The agreement is a key component of the Doha Development Agenda, which aims to speed up the movement of goods among its member countries.
For it to take effect, two thirds of WTO member should have completed domestic ratification process. In the Philippines’ case, the country will still have to submit an “instrument of acceptance” – signed by the president – before the WTO.
Ceferino Rodolfo, undersecretary of the Department of Trade and Industry (DTI), said once the Philippines is included in the TFA, more MSMEs will be able to trade internationally given the relaxed trading rules among member countries.
“Our MSMEs can now easily export goods and finished products as well as import intermediate goods which would serve as industry inputs for processing and re-export, fully integrating our industries into the global value chain,” Rodolfo said.
“This will result into a spillover effect to other industries, thus generating jobs, disseminating upgraded technology, and advancing the skills and capability of our local entrepreneurs,” he added.
The country ranked 8th in the list of top 25 developing economy exporters in the 2013 World Investment Report of the United Nations Conference on Trade and Development, the DTI official noted.
Negotiations on the WTO TFA started in 2014. It has yet to be ratified and is waiting for the domestic ratification by WTO member countries, including the Philippines.
Last month, DTI Secretary Adrian Cristobal Jr. said the Philippines has yet to complete the local ratification for the TFA application.
“There are still a couple of more agencies for the ratification. But we’re confident that the TFA will be ratified. It will be very good for our MSMEs,” Cristobal said.

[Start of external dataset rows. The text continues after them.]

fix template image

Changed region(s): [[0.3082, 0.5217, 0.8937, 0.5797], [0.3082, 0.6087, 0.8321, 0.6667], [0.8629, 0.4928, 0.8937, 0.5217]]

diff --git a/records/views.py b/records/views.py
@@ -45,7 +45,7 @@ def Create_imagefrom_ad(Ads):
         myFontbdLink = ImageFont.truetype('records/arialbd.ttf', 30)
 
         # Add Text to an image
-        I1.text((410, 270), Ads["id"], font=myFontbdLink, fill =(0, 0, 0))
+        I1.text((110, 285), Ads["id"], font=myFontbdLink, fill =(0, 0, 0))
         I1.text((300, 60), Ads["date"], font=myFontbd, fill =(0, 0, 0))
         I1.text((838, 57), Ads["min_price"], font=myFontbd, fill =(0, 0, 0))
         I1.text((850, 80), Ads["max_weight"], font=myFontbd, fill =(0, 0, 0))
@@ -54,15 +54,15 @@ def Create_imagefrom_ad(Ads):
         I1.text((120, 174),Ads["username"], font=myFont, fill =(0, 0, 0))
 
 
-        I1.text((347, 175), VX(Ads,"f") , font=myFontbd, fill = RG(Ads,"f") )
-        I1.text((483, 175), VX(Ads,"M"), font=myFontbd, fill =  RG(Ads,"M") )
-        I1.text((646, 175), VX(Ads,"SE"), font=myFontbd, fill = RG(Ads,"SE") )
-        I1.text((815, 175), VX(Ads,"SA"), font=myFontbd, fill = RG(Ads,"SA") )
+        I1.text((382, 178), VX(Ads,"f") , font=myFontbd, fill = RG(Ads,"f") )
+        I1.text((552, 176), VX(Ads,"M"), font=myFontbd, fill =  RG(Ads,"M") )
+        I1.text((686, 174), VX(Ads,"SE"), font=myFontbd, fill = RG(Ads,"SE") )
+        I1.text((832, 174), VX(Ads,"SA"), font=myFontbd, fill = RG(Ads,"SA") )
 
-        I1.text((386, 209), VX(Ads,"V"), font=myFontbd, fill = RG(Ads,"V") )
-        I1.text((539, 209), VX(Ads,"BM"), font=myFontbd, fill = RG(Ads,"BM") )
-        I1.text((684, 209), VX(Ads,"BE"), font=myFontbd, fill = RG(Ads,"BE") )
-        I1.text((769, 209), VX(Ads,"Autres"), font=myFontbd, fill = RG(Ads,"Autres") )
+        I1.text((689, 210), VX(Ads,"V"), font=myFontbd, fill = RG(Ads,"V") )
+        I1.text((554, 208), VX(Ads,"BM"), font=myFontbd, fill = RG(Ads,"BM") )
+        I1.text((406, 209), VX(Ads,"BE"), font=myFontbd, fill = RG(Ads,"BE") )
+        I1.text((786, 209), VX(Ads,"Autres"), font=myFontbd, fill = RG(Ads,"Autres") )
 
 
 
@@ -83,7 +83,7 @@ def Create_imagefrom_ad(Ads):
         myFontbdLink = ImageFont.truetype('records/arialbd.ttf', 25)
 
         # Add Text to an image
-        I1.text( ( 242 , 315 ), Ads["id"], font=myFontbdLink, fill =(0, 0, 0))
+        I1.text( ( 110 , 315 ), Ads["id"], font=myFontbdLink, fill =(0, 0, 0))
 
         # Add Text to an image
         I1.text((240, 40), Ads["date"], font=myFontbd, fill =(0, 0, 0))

An issue being raised regarding the TFA, he said, was the subsidy system of other developed countries for the goods they export. This would mean more advantage to exported goods of developed countries over the exports of underdeveloped countries like the Philippines, he added.

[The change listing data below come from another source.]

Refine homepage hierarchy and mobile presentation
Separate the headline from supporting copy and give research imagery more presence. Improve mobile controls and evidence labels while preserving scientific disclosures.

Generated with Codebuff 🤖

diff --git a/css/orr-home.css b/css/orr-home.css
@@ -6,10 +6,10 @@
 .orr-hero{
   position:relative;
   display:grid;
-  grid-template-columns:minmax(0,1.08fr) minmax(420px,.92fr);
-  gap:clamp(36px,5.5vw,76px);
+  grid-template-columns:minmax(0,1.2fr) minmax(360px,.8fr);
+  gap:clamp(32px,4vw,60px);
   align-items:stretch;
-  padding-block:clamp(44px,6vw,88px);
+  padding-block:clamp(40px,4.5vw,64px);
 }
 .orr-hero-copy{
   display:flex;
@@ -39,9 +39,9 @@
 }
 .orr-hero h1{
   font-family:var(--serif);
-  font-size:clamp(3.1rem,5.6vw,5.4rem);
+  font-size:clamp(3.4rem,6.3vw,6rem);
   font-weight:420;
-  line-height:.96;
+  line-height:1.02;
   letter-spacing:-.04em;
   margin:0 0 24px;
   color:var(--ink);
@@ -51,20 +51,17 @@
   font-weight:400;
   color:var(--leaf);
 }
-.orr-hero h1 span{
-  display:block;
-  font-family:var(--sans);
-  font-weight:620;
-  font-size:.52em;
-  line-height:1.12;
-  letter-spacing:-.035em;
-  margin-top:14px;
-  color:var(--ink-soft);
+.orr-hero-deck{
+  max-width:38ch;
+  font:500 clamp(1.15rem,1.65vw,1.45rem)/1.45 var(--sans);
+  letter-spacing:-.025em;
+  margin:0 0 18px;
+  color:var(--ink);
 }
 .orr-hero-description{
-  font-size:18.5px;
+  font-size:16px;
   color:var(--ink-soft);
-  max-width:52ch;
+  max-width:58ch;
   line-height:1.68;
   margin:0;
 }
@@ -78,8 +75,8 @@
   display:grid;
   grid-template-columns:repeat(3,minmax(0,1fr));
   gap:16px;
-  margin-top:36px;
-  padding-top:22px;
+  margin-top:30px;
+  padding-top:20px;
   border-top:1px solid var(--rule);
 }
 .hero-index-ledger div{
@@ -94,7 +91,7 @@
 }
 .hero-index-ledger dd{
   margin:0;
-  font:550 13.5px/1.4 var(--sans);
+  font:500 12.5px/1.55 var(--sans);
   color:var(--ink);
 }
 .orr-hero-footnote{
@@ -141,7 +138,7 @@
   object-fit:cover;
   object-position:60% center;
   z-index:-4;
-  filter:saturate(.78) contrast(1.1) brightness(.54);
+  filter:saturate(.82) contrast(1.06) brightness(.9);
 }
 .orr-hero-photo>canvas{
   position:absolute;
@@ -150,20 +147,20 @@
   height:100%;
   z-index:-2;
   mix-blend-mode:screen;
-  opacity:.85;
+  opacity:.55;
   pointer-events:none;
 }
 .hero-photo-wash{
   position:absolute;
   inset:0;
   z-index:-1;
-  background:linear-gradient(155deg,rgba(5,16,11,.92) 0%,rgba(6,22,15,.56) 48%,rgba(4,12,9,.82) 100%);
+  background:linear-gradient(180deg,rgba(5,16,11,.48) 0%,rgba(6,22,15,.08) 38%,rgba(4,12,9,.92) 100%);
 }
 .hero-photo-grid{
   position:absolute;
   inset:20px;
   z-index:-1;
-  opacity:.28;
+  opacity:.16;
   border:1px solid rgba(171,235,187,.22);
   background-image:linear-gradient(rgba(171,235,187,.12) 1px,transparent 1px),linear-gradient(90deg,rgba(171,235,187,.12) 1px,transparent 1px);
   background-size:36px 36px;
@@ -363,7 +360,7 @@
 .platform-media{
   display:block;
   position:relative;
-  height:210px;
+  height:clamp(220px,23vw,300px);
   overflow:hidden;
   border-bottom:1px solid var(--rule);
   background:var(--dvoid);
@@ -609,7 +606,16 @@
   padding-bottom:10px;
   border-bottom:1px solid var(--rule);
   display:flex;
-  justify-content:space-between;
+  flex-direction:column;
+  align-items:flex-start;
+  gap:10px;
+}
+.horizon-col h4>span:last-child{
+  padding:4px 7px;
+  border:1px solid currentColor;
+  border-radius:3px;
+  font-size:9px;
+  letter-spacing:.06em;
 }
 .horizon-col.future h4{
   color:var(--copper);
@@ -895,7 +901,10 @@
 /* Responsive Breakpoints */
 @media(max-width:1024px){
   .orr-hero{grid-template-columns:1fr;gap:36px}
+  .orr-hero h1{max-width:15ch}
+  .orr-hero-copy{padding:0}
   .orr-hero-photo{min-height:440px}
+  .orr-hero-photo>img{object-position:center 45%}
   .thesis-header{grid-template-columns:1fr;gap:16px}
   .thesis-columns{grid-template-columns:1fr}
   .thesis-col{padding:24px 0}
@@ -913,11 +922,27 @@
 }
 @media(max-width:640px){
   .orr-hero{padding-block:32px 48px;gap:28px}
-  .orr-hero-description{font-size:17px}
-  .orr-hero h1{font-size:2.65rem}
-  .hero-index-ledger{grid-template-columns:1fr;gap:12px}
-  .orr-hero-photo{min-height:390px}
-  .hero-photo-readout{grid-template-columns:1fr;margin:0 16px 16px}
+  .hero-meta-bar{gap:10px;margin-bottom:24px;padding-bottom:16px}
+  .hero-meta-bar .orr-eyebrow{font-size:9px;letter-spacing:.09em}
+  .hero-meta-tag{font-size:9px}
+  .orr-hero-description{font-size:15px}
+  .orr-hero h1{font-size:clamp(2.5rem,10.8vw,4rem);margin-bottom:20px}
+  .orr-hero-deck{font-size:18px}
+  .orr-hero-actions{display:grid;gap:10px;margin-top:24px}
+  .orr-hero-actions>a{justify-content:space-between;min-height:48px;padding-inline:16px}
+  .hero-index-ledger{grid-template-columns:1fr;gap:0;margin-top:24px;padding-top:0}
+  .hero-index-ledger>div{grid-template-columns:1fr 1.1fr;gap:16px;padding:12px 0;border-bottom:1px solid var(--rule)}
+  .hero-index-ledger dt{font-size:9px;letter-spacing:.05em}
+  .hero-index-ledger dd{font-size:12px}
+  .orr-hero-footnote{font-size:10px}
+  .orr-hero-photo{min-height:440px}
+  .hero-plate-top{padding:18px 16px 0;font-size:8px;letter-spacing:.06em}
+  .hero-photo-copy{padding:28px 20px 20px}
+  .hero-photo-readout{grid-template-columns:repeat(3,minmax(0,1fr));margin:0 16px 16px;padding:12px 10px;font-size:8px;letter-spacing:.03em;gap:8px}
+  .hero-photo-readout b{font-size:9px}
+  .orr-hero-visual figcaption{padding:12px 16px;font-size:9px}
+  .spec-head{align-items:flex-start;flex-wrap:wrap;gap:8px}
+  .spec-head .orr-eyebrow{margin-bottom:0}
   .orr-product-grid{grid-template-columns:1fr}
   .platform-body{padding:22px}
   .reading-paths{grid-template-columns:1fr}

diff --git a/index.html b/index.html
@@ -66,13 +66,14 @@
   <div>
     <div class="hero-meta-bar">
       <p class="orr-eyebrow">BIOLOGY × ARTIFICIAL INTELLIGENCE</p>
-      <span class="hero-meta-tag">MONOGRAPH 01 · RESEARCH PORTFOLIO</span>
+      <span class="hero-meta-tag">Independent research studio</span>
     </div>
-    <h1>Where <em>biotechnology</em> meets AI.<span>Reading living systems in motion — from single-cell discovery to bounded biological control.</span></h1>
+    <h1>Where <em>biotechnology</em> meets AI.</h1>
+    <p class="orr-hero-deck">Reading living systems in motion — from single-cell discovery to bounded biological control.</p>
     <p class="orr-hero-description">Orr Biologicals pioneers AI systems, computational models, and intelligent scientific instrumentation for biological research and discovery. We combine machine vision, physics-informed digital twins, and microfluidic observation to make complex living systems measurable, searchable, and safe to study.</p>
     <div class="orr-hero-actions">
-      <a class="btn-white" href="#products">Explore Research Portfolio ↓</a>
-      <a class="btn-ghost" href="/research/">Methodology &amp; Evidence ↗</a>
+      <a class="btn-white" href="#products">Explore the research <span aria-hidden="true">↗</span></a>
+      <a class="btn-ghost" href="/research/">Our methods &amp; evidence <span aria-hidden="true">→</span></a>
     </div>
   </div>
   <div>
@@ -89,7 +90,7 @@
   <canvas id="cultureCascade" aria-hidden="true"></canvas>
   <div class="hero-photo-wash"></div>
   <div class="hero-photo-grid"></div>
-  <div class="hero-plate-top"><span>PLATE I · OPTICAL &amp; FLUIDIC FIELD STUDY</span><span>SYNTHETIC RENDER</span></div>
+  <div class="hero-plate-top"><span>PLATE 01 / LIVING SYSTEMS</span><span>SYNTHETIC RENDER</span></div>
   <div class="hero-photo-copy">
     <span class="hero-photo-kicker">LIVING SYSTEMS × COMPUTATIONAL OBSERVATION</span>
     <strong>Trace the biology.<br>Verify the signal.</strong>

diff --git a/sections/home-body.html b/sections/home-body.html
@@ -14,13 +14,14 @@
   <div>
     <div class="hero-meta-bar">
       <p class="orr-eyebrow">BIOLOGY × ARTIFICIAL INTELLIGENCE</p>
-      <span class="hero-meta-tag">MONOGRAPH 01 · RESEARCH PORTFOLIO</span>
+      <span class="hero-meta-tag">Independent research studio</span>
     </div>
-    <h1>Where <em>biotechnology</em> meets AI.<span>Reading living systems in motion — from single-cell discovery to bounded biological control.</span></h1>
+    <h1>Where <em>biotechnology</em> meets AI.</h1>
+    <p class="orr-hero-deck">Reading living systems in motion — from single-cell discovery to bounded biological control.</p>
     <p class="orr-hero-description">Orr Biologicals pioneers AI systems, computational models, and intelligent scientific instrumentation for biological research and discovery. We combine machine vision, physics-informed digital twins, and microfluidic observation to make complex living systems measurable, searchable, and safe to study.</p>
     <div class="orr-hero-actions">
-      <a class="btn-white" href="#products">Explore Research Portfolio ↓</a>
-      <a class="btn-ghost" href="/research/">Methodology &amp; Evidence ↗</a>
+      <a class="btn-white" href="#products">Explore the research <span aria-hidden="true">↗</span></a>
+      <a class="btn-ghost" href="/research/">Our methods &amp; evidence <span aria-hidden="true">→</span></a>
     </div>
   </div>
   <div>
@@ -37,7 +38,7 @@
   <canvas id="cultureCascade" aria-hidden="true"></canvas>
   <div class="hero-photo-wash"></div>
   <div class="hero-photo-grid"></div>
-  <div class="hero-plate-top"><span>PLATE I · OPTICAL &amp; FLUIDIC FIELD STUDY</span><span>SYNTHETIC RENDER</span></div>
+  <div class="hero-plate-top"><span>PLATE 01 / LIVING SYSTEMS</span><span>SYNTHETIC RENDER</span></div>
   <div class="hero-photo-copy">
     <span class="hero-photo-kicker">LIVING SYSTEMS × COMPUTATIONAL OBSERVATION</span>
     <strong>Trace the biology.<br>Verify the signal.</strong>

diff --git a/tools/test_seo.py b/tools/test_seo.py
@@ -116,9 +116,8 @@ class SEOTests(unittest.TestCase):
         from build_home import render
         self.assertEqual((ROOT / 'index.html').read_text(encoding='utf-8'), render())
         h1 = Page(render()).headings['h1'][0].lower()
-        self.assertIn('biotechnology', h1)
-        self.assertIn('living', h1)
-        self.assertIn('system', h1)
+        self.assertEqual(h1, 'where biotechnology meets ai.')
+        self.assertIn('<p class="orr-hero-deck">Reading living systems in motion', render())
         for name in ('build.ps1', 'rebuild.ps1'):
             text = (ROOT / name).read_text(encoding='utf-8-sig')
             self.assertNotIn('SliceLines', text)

A possible step is to remove those subsidies of other countries to promote a level playing field in international trade, Cristobal noted.
The WTO TFA would promote a “conducive trading environment for business, and reduce prices for consumers and producers,” according to the DTI chief.
“The procedures and provisions in the TFA establishes a more efficient and streamlined mechanism for traders, which in turn contribute to improve the overall experience of doing business in the Philippines,” he added.
The DTI said the WTO TFA is consistent with local reforms that are currently underway, such as the Customs Modernization and Tariff Act (CMTA) which is now pending ratification in Congress.
The CMTA adopts trade facilitation measures that will expedite import and export clearance. It will improve customs services through a simplified, secured, and harmonized cargo clearance process, which can also address the transparency and accountability issues at the Bureau of Customs.